» WORK REQUEST: The answer must consist of every line from the data that holds "changed".
========================
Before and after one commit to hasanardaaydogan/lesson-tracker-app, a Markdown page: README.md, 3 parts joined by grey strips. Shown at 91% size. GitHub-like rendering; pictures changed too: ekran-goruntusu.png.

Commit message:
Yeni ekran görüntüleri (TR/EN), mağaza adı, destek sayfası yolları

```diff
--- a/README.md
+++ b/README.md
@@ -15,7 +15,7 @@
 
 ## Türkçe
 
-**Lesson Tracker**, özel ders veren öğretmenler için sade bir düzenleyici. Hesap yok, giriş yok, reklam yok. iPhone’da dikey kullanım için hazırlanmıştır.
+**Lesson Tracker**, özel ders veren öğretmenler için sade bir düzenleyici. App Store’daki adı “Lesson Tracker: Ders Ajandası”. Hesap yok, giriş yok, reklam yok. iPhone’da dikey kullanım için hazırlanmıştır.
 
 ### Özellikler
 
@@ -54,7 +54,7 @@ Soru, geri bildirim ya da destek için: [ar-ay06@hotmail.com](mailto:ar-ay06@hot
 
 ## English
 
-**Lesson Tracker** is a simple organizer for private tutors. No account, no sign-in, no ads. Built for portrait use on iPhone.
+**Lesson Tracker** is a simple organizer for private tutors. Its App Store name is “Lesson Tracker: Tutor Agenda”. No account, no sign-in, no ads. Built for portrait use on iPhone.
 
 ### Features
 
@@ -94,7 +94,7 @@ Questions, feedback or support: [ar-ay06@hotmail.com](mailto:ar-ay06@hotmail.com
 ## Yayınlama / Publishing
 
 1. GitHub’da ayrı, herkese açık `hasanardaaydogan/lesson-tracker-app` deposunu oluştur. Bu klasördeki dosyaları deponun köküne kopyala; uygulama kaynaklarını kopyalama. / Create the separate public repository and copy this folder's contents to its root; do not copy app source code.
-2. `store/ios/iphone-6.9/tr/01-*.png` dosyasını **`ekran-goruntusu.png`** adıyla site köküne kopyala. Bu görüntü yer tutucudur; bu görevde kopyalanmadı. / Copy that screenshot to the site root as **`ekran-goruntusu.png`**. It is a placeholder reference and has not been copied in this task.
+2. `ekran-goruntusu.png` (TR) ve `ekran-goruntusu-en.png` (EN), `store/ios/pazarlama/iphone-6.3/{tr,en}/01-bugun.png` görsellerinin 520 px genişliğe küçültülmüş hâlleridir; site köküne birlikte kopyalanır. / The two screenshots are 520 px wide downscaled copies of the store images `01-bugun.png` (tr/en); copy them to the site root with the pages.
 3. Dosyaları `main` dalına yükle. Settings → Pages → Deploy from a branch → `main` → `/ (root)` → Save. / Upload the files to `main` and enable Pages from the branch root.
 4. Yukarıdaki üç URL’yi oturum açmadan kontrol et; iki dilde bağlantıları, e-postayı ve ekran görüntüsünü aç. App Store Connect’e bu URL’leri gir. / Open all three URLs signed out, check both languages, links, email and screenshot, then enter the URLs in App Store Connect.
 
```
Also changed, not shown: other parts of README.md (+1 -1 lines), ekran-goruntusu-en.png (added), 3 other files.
========================
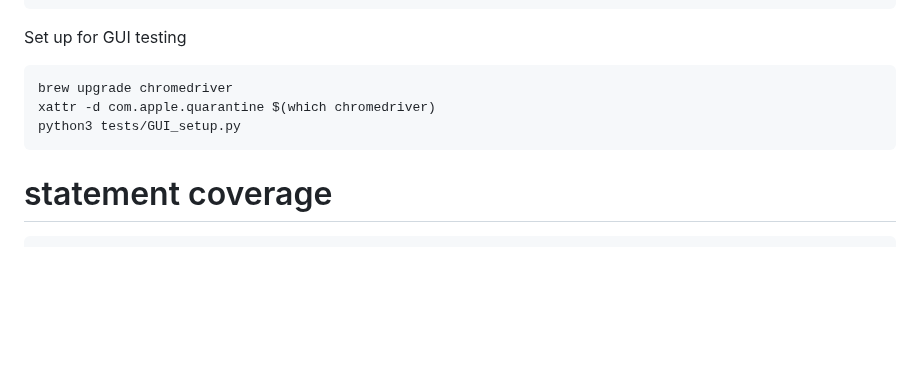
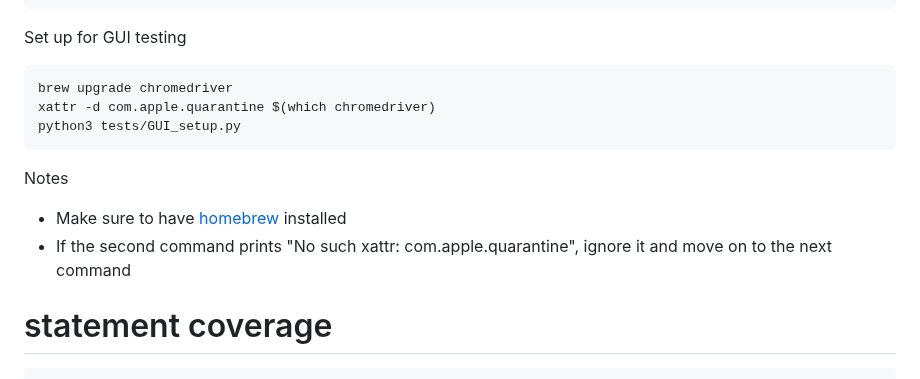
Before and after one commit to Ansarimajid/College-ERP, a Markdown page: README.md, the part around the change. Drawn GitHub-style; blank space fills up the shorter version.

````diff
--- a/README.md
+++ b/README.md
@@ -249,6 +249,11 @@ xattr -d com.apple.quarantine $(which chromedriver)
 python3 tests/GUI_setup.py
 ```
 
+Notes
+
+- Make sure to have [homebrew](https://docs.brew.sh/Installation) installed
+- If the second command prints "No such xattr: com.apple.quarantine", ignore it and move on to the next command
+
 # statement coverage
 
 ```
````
========================
» YOUR RESPONSE:
Before and after one commit to hasanardaaydogan/lesson-tracker-app, a Markdown page: README.md, 3 parts joined by grey strips. Shown at 91% size. GitHub-like rendering; pictures changed too: ekran-goruntusu.png.
Also changed, not shown: other parts of README.md (+1 -1 lines), ekran-goruntusu-en.png (added), 3 other files.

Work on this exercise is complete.